## Problem
The records below need to be repeated exactly, though not their pictures.

=== Section Start ===

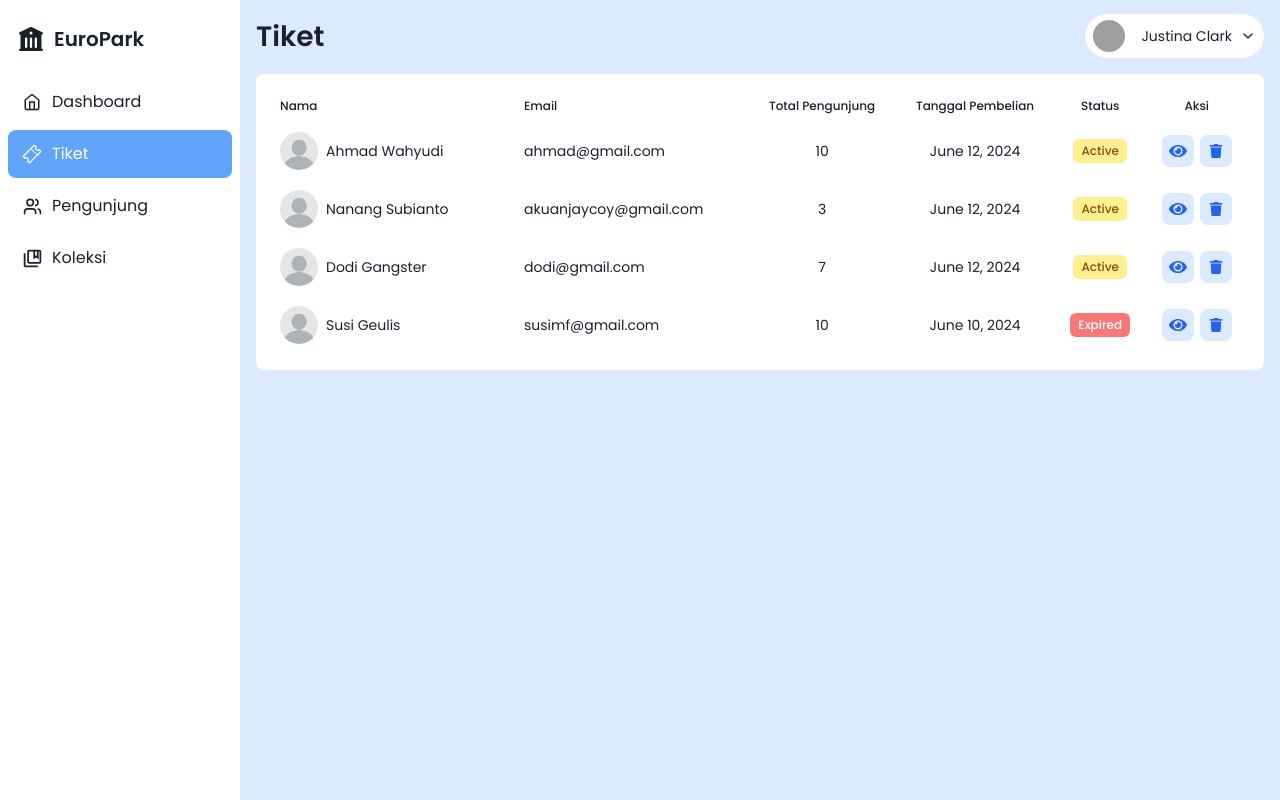
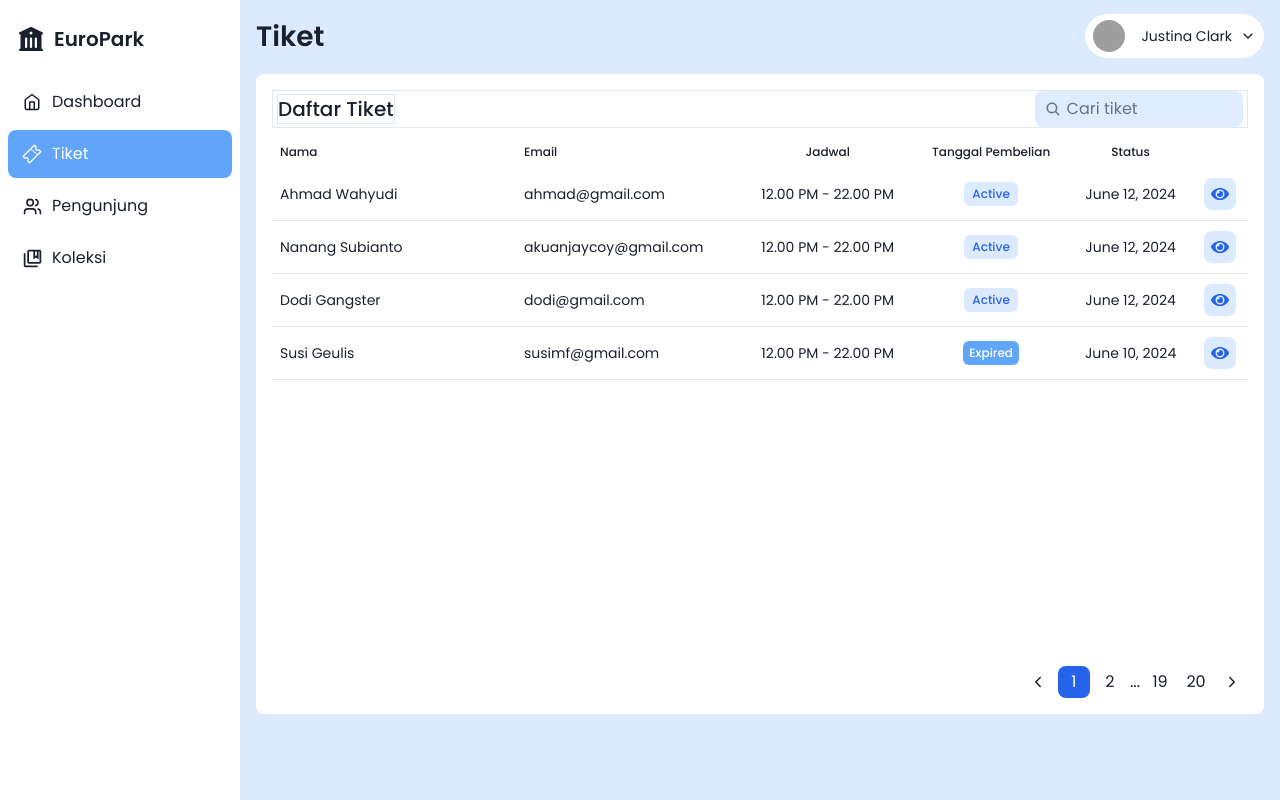
Before and after one commit to BimaPn/europark-client, a Next.js app: page /admin/dashboard/tickets in a window 1280 px wide. Built offline with nearby package versions, Linux system fonts and the light colour scheme; no server answers; grey boxes are pictures that could not be loaded.

Commit message:
Redesign ticket page in dashboard.

```diff
--- a/app/admin/dashboard/tickets/page.tsx
+++ b/app/admin/dashboard/tickets/page.tsx
@@ -5,7 +5,7 @@ const page = () => {
   return (
   <>
     <PageTitle title="Tiket" />
-    <section className="bg-white rounded-lg px-4 py-4">
+    <section className="bg-white min-h-[80vh] rounded-lg px-4 py-4 overflow-y-scroll relative">
       <TicketData />
     </section>
   </>
--- a/components/dashboard/TicketData.tsx
+++ b/components/dashboard/TicketData.tsx
@@ -3,9 +3,11 @@ import ActiveBadge from "@/components/ui/ActiveBadge"
 import ButtonDelete from "@/components/ui/ButtonDelete"
 import ButtonDetail from "@/components/ui/ButtonDetail"
 import ExpiredBadge from "@/components/ui/ExpiredBadge"
-import RoundedImage from "@/components/ui/RoundedImage"
 import { Table, Tbody, Td, TdActions, Th, Thead, Tr } from "@/components/ui/Table"
 import { FaEye, FaTrash } from "react-icons/fa"
+import { IoSearch } from "react-icons/io5"
+import ReactPaginate from 'react-paginate'
+import { IoIosArrowForward, IoIosArrowBack } from "react-icons/io"
 
 const TicketData = () => {
   const tickets = [
@@ -13,7 +15,7 @@ const TicketData = () => {
     avatar: "/images/avatar.jpg",
     name: "Ahmad Wahyudi",
     email: "ahmad@gmail.com",
-    totalVisitors: 10,
+    totalVisitors: "12.00 PM - 22.00 PM",
     date: "June 12, 2024",
     status: true,
   },
@@ -21,7 +23,7 @@ const TicketData = () => {
     avatar: "/images/avatar.jpg",
     name: "Nanang Subianto",
     email: "akuanjaycoy@gmail.com",
-    totalVisitors: 3,
+    totalVisitors: "12.00 PM - 22.00 PM",
     date: "June 12, 2024",
     status: true,
   },
@@ -29,7 +31,7 @@ const TicketData = () => {
     avatar: "/images/avatar.jpg",
     name: "Dodi Gangster",
     email: "dodi@gmail.com",
-    totalVisitors: 7,
+    totalVisitors: "12.00 PM - 22.00 PM",
     date: "June 12, 2024",
     status: true,
   },
@@ -37,33 +39,41 @@ const TicketData = () => {
     avatar: "/images/avatar.jpg",
     name: "Susi Geulis",
     email: "susimf@gmail.com",
-    totalVisitors: 10,
+    totalVisitors: "12.00 PM - 22.00 PM",
     date: "June 10, 2024",
     status: false,
   },
   ]
   return (
+  <>
+    <div className="px-1 flexBetween mb-2 border text-center">
+      <span className="font-medium text-xl border">Daftar Tiket</span>
+      <div className="w-52 flex px-1 py-1 bg-blue-100/90 text-slate-500 rounded-lg">
+        <div className="w-8 aspect-square flexCenter">
+          <IoSearch />
+        </div>
+        <input type="text" className="w-full bg-transparent placeholder:text-slate-500" placeholder="Cari tiket" />
+      </div>
+    </div>
     <Table>
       <Thead>
         <Tr>
           <Th className="w-1/4 text-start">Nama</Th>
           <Th className="text-start">Email</Th>
-          <Th>Total Pengunjung</Th>
+          <Th>Jadwal</Th>
           <Th>Tanggal Pembelian</Th>
           <Th>Status</Th>
-          <Th>Aksi</Th>
+          <Th> </Th>
         </Tr>
       </Thead>
       <Tbody>
         {tickets.map((item,index) => (
-          <Tr>
-            <Td className="flex items-center gap-2">
-              <RoundedImage src={item.avatar} alt={item.avatar} className='!min-w-[38px] !w-[38px]' />
+          <Tr className="border-b">
+            <Td>
               <span className='line-clamp-1'>{item.name}</span>
             </Td>
             <Td>{item.email}</Td>
             <Td className="text-center">{item.totalVisitors}</Td>
-            <Td className="text-center">{item.date}</Td>
             <Td>
             {item.status ? (
             <ActiveBadge />
@@ -71,14 +81,36 @@ const TicketData = () => {
             <ExpiredBadge />
             )}
             </Td>
+            <Td className="text-center">{item.date}</Td>
             <TdActions>
               <ButtonDetail callback={() => console.log("jir")} />
-              <ButtonDelete callback={() => console.log("jir")} />
             </TdActions>
           </Tr>
         ))}
       </Tbody>
     </Table>
+    <div className="absolute bottom-0 right-0 px-4 py-4">
+      <ReactPaginate
+      pageCount={20}
+      pageRangeDisplayed={1}
+      marginPagesDisplayed={2}
+      previousLabel={
+        <div className="w-8 aspect-square flexCenter">
+          <IoIosArrowBack />
+        </div>
+      }
+      nextLabel={
+        <div className="w-8 aspect-square flexCenter">
+          <IoIosArrowForward />
+        </div>
+      }
+      className="flex items-center gap-1"
+      pageClassName="w-8 aspect-square h-fit flexCenter"
+      activeClassName="bg-blue-600 text-white rounded-lg"
+      />
+    </div>
+  </>
+
   )
 }
 
--- a/components/ui/ActiveBadge.tsx
+++ b/components/ui/ActiveBadge.tsx
@@ -1,7 +1,7 @@
 
 const ActiveBadge = ({children}:{children?:React.ReactNode}) => {
   return (
-    <div className="w-fit mx-auto text-xs text-yellow-800 font-medium px-2 py-1 rounded-md bg-yellow-200/95">
+    <div className="w-fit mx-auto text-xs text-blue-600 font-medium px-2 py-1 rounded-md bg-blue-100">
       {children ? children : "Active"}
     </div>
   )
--- a/components/ui/ExpiredBadge.tsx
+++ b/components/ui/ExpiredBadge.tsx
@@ -1,7 +1,7 @@
 
 const ExpiredBadge = ({children}:{children?:React.ReactNode}) => {
   return (
-    <div className="w-fit mx-auto text-xs text-white font-medium px-2 py-1 rounded-md bg-red-400/95">
+    <div className="w-fit mx-auto text-xs text-white font-medium px-[6px] py-1 rounded-md bg-blue-400">
       {children ? children : "Expired"}
     </div>
   )
--- a/package.json
+++ b/package.json
@@ -21,7 +21,8 @@
     "react-chartjs-2": "^5.2.0",
     "react-day-picker": "^8.10.0",
     "react-dom": "^18",
-    "react-icons": "^5.0.0"
+    "react-icons": "^5.0.0",
+    "react-paginate": "^8.2.0"
   },
   "devDependencies": {
     "@types/node": "^20",
```
Also changed, not shown: 1 other file (tests, documents, lock files or other folders).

=== Section End ===

## Exercise result
Before and after one commit to BimaPn/europark-client, a Next.js app: page /admin/dashboard/tickets in a window 1280 px wide. Built offline with nearby package versions, Linux system fonts and the light colour scheme; no server answers; grey boxes are pictures that could not be loaded.

Commit message:
Redesign ticket page in dashboard.

```diff
--- a/app/admin/dashboard/tickets/page.tsx
+++ b/app/admin/dashboard/tickets/page.tsx
@@ -5,7 +5,7 @@ const page = () => {
   return (
   <>
     <PageTitle title="Tiket" />
-    <section className="bg-white rounded-lg px-4 py-4">
+    <section className="bg-white min-h-[80vh] rounded-lg px-4 py-4 overflow-y-scroll relative">
       <TicketData />
     </section>
   </>
--- a/components/dashboard/TicketData.tsx
+++ b/components/dashboard/TicketData.tsx
@@ -3,9 +3,11 @@ import ActiveBadge from "@/components/ui/ActiveBadge"
 import ButtonDelete from "@/components/ui/ButtonDelete"
 import ButtonDetail from "@/components/ui/ButtonDetail"
 import ExpiredBadge from "@/components/ui/ExpiredBadge"
-import RoundedImage from "@/components/ui/RoundedImage"
 import { Table, Tbody, Td, TdActions, Th, Thead, Tr } from "@/components/ui/Table"
 import { FaEye, FaTrash } from "react-icons/fa"
+import { IoSearch } from "react-icons/io5"
+import ReactPaginate from 'react-paginate'
+import { IoIosArrowForward, IoIosArrowBack } from "react-icons/io"
 
 const TicketData = () => {
   const tickets = [
@@ -13,7 +15,7 @@ const TicketData = () => {
     avatar: "/images/avatar.jpg",
     name: "Ahmad Wahyudi",
     email: "ahmad@gmail.com",
-    totalVisitors: 10,
+    totalVisitors: "12.00 PM - 22.00 PM",
     date: "June 12, 2024",
     status: true,
   },
@@ -21,7 +23,7 @@ const TicketData = () => {
     avatar: "/images/avatar.jpg",
     name: "Nanang Subianto",
     email: "akuanjaycoy@gmail.com",
-    totalVisitors: 3,
+    totalVisitors: "12.00 PM - 22.00 PM",
     date: "June 12, 2024",
     status: true,
   },
@@ -29,7 +31,7 @@ const TicketData = () => {
     avatar: "/images/avatar.jpg",
     name: "Dodi Gangster",
     email: "dodi@gmail.com",
-    totalVisitors: 7,
+    totalVisitors: "12.00 PM - 22.00 PM",
     date: "June 12, 2024",
     status: true,
   },
@@ -37,33 +39,41 @@ const TicketData = () => {
     avatar: "/images/avatar.jpg",
     name: "Susi Geulis",
     email: "susimf@gmail.com",
-    totalVisitors: 10,
+    totalVisitors: "12.00 PM - 22.00 PM",
     date: "June 10, 2024",
     status: false,
   },
   ]
   return (
+  <>
+    <div className="px-1 flexBetween mb-2 border text-center">
+      <span className="font-medium text-xl border">Daftar Tiket</span>
+      <div className="w-52 flex px-1 py-1 bg-blue-100/90 text-slate-500 rounded-lg">
+        <div className="w-8 aspect-square flexCenter">
+          <IoSearch />
+        </div>
+        <input type="text" className="w-full bg-transparent placeholder:text-slate-500" placeholder="Cari tiket" />
+      </div>
+    </div>
     <Table>
       <Thead>
         <Tr>
           <Th className="w-1/4 text-start">Nama</Th>
           <Th className="text-start">Email</Th>
-          <Th>Total Pengunjung</Th>
+          <Th>Jadwal</Th>
           <Th>Tanggal Pembelian</Th>
           <Th>Status</Th>
-          <Th>Aksi</Th>
+          <Th> </Th>
         </Tr>
       </Thead>
       <Tbody>
         {tickets.map((item,index) => (
-          <Tr>
-            <Td className="flex items-center gap-2">
-              <RoundedImage src={item.avatar} alt={item.avatar} className='!min-w-[38px] !w-[38px]' />
+          <Tr className="border-b">
+            <Td>
               <span className='line-clamp-1'>{item.name}</span>
             </Td>
             <Td>{item.email}</Td>
             <Td className="text-center">{item.totalVisitors}</Td>
-            <Td className="text-center">{item.date}</Td>
             <Td>
             {item.status ? (
             <ActiveBadge />
@@ -71,14 +81,36 @@ const TicketData = () => {
             <ExpiredBadge />
             )}
             </Td>
+            <Td className="text-center">{item.date}</Td>
             <TdActions>
               <ButtonDetail callback={() => console.log("jir")} />
-              <ButtonDelete callback={() => console.log("jir")} />
             </TdActions>
           </Tr>
         ))}
       </Tbody>
     </Table>
+    <div className="absolute bottom-0 right-0 px-4 py-4">
+      <ReactPaginate
+      pageCount={20}
+      pageRangeDisplayed={1}
+      marginPagesDisplayed={2}
+      previousLabel={
+        <div className="w-8 aspect-square flexCenter">
+          <IoIosArrowBack />
+        </div>
+      }
+      nextLabel={
+        <div className="w-8 aspect-square flexCenter">
+          <IoIosArrowForward />
+        </div>
+      }
+      className="flex items-center gap-1"
+      pageClassName="w-8 aspect-square h-fit flexCenter"
+      activeClassName="bg-blue-600 text-white rounded-lg"
+      />
+    </div>
+  </>
+
   )
 }
 
--- a/components/ui/ActiveBadge.tsx
+++ b/components/ui/ActiveBadge.tsx
@@ -1,7 +1,7 @@
 
 const ActiveBadge = ({children}:{children?:React.ReactNode}) => {
   return (
-    <div className="w-fit mx-auto text-xs text-yellow-800 font-medium px-2 py-1 rounded-md bg-yellow-200/95">
+    <div className="w-fit mx-auto text-xs text-blue-600 font-medium px-2 py-1 rounded-md bg-blue-100">
       {children ? children : "Active"}
     </div>
   )
--- a/components/ui/ExpiredBadge.tsx
+++ b/components/ui/ExpiredBadge.tsx
@@ -1,7 +1,7 @@
 
 const ExpiredBadge = ({children}:{children?:React.ReactNode}) => {
   return (
-    <div className="w-fit mx-auto text-xs text-white font-medium px-2 py-1 rounded-md bg-red-400/95">
+    <div className="w-fit mx-auto text-xs text-white font-medium px-[6px] py-1 rounded-md bg-blue-400">
       {children ? children : "Expired"}
     </div>
   )
--- a/package.json
+++ b/package.json
@@ -21,7 +21,8 @@
     "react-chartjs-2": "^5.2.0",
     "react-day-picker": "^8.10.0",
     "react-dom": "^18",
-    "react-icons": "^5.0.0"
+    "react-icons": "^5.0.0",
+    "react-paginate": "^8.2.0"
   },
   "devDependencies": {
     "@types/node": "^20",
```
Also changed, not shown: 1 other file (tests, documents, lock files or other folders).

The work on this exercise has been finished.